It’s about time we discussed the elephant in the room.
In the past, we touched upon the Algeria/Morocco tensions without clearly addressing the core element of that conflict: The dispute over Western Sahara sovereignty. Now more than ever, this discussion is important as more and more countries side with the Moroccan Kingdom on the issue.
Before we get started, I would like to make a quick disclaimer.
Peace and unity among Muslims are a top priority. That’s why my goal in writing this article is not to fuel the conflict between Algeria and Morocco, but to provide an analysis which may help to contextualize and make sense of a debate filled with emotion. As an observer, I should clarify that I am not neutral. I am unapologetically supporting Morocco in this affair because for me – as I shall demonstrate – a Moroccan Western Sahara is the best option for the Ummah at large, and I think that all traditional Muslims should favor it.
I also admire the resistance Morocco displays against the West in this particular case, and it gives me hope for the future of Islam. For a country like Morocco, which lost many battles against the Liberal World Order, it is comforting to see a ray of light at the end of the tunnel.
A Brief History of the Sahara
Western Sahara, in addition to Mauritania and some parts of Algeria’s territory, was originally a part of the Moroccan Kingdom. It officially belonged to the Alawi Dynasty – the same dynasty that currently rules over Morocco, and also one of the oldest kingdoms in the world.
Unfortunately, in 1885, the Western colonial powers held the conference of Berlin and decided that Spanish settlers would rule this part of Africa. The French and the Spanish split the old empire. France settled on modern Mauritania and Algeria and installed a protectorate in the remainder of the monarchy’s land.

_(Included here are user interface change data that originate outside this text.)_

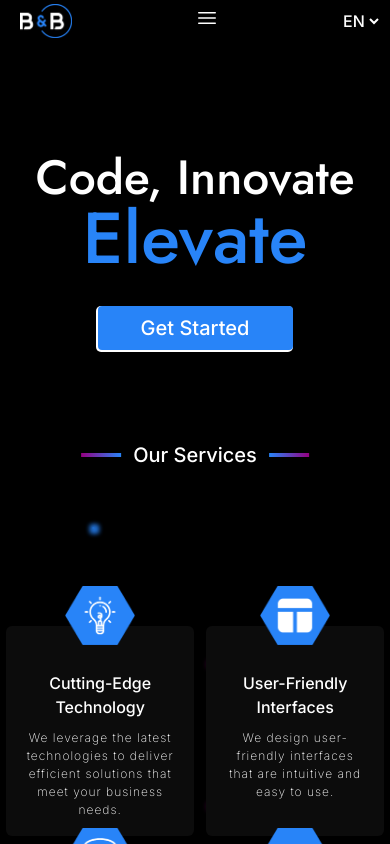
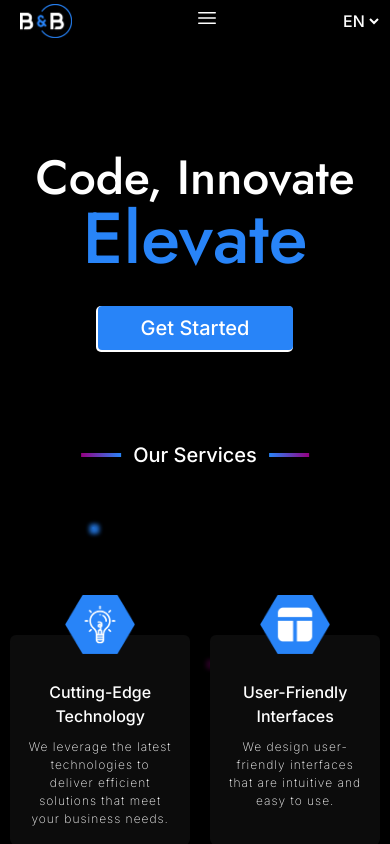
Before and after one commit to BnBSoftDev/bb-portfolio, a Next.js app in the folder bnb/: page /en in a window 390 px wide. Shown: the top 844 px of the page. Built offline with nearby package versions, Linux system fonts and the light colour scheme.

Commit message:
fixed txt french

```diff
--- a/bnb/src/app/dictionaries/fr.json
+++ b/bnb/src/app/dictionaries/fr.json
@@ -8,7 +8,7 @@
     "get_started": "Commencer",
     "our_services": "Nos services",
     "cutting_edge": "Technologie de pointe",
-    "cutting_edge_p": "Nous exploitons les dernières technologies pour fournir des solutions efficaces qui répondent aux besoins de votre entreprise.",
+    "cutting_edge_p": "Nous utilisons les dernières technologies pour offrir des solutions efficaces à votre entreprise.",
     "user_friendly": "Interfaces conviviales",
     "user_friendly_p": "Nous concevons des interfaces conviviales, intuitives et faciles à utiliser.",
     "data_management": "Gestion des données",
--- a/bnb/src/app/globals.css
+++ b/bnb/src/app/globals.css
@@ -489,7 +489,8 @@ footer{
   }
   .Services .Service{
     width: fit-content;
-    margin: 16px 6px;
+    padding-bottom: 3px;
+    margin: 25px 10px;
     height: 210px;
   }.ServTitle h2{
     font-size: 20px;
```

After World War 2, and the beginning of the independence wave worldwide, Mohammed V – the grandfather of Morocco’s current king – took the opportunity to claim sovereignty over the Western Sahara.
This in turn inspired Mauritania, which was enticed by this land’s natural resources. The inhabitants of the Western Sahara themselves quickly followed suit. They developed their independence movement to claim the right of having a new state of their own: The Sahrawi Arab Democratic Republic.

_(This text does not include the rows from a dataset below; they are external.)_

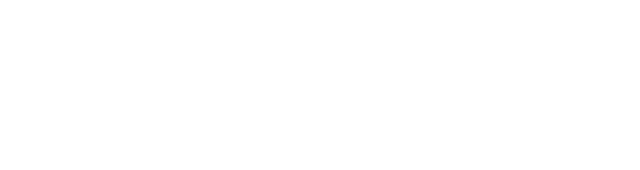
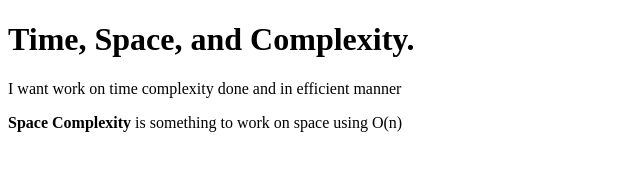
Before and after one commit to acciojob/time-and-space-complexity-Mj-CodeWithMj, a website: page main.html in a window 1280 px wide. Shown: the whole page, without its empty margins (0-640 px from the left). Drawn offline with Linux system fonts and the light colour scheme.

Commit message:
created a submission

```diff
--- a/main.html
+++ b/main.html
@@ -7,6 +7,9 @@
 </head>
 
 <body>
+	<h1>Time, Space, and Complexity.</h1>
+	<p>I want work on time complexity done and in efficient manner</p>
+	<p><b>Space Complexity</b> is something to work on space using O(n)</p>
 	<!-- the entire body must be written by student -->
     <script type="text/javascript" src="./script.js">
 </script>
```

For obvious reasons, both the UN and Algeria supported this new movement. The United Nations officially did so to defend the Sahrawi people’s right of self-governance and democracy. The latter wanted to acquire the enormous reserve of unexploited phosphates still beneath the earth of the Sahara and financed the independent movement to create a diplomatic bond with the area.

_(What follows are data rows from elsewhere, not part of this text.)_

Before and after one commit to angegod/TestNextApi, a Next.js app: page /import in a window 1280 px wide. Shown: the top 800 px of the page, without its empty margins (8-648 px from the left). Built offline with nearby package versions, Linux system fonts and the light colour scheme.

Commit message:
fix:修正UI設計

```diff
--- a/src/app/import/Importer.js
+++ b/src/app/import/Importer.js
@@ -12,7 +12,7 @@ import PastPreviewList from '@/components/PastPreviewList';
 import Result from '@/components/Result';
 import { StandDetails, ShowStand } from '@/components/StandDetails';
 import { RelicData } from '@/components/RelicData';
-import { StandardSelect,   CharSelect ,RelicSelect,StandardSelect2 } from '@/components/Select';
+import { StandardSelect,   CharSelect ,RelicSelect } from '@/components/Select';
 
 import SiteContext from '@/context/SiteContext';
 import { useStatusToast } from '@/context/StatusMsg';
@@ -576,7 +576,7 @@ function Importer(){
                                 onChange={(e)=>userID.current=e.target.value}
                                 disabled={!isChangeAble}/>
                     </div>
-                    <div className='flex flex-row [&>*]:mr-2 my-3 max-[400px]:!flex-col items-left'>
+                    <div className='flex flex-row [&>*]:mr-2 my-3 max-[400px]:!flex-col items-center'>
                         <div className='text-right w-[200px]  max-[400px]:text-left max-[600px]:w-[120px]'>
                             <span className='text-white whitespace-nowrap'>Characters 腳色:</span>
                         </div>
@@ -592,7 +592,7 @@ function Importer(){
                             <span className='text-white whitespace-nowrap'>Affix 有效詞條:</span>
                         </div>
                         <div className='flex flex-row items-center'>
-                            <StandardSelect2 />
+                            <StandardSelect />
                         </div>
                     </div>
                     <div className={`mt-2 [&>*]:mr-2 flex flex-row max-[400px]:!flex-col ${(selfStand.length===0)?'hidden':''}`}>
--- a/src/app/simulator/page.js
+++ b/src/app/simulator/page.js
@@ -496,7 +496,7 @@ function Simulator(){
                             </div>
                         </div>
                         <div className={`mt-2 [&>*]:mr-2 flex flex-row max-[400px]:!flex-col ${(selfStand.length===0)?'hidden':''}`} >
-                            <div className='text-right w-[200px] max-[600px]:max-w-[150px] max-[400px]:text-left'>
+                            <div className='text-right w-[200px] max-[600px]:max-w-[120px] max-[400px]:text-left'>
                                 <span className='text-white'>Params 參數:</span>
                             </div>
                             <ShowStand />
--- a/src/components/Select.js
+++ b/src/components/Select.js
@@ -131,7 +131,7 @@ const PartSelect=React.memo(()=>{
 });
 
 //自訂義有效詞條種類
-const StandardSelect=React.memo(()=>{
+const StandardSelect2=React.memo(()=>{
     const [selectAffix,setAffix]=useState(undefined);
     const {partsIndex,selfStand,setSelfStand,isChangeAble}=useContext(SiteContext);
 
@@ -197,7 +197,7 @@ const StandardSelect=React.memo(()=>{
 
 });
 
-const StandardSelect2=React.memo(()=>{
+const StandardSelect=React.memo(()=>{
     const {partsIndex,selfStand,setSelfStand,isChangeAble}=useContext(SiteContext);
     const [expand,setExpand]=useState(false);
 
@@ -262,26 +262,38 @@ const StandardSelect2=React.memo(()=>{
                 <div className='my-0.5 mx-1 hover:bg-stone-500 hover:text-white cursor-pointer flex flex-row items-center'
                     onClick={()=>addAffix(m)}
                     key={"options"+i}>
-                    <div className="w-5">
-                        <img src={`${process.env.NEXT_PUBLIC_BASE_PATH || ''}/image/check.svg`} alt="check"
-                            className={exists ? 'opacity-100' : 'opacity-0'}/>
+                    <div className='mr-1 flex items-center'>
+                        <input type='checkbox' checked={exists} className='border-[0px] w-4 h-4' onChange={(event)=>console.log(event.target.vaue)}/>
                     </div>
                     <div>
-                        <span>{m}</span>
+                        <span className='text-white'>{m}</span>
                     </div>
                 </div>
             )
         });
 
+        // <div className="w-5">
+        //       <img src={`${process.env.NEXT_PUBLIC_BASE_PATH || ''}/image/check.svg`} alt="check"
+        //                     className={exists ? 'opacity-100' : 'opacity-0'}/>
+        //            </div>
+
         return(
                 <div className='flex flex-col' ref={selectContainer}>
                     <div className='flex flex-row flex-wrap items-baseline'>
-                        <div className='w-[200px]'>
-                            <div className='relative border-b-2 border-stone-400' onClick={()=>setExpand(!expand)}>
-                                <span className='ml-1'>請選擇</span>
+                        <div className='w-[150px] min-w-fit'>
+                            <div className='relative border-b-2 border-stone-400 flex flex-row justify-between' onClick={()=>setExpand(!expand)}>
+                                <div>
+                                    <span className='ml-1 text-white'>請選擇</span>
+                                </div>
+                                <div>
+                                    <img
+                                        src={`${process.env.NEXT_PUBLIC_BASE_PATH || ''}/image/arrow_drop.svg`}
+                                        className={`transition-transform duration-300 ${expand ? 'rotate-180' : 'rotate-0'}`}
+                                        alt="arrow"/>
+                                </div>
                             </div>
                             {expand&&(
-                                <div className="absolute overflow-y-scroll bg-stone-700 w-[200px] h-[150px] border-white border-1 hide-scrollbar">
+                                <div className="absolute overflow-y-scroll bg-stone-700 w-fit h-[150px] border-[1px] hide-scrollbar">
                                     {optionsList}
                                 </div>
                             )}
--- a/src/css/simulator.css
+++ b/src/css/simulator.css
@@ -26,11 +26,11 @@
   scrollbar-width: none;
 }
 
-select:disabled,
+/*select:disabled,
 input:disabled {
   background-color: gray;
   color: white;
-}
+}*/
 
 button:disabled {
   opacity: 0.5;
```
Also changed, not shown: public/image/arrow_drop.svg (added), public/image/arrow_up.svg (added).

Hassan 2, the king of Morocco at the time, reacted quickly and organized one of the most fascinating political moves of the last century: The Green March. On the 6th of November 1975, he sent thousands of Moroccans to walk unarmed into the Western Sahara. He then invited some of the Moroccan population to move to the Western Sahara and settle there in order to occupy that territory.
After this tactical move, Spain and Mauritania renounced control of Western Sahara, and Morocco assumed 80% of the territory. Despite the situation, Algeria continued to finance the independence movement. It helped the leaders by accepting them as political refugees to Tindouf – a city at the border between Algeria and Western Sahara.
This more or less summarizes why diplomatic relations have been unstable between Algeria and Morocco for the past 50 years.
For someone who values self-governance and democracy, maybe it makes sense to support the independence movements in the Western Sahara. But for someone who wants Muslims to become powerful nations, the logical conclusion would be to help Morocco on this issue.
Globally, Morocco is one of the last great Islamic monarchies still standing. It is also one of the most stable countries in the Muslim World, with a stable population, a strong culture, and not many internal divisions.
Who cares about western values? It doesn’t matter if Moroccan policy respects international and human rights laws.
Additionally, it is weird to see many Muslims on the internet defending the Sahrawi Movement, whose slogan is: “Liberty, Democracy, and Unity.”
Should any true Muslim want such a movement to achieve power within the Muslim world?
I shall end by saying that many believers try to remain neutral on this issue in the name of peace and unity. Western Values won’t bring cohesion to the Muslim World. They will only serve to deepen the hostility that already exists within the Ummah.
Tariq ibn Shihab reported: Umar ibn al-Khattab, may Allah be pleased with him, said, “Verily, we were a disgraceful people, and Allah honored us with Islam. If we seek honor from anything besides that with which Allah has honored us, then Allah will disgrace us.” (Al-Mustadrak ‘ala ‘l-Sahihayn)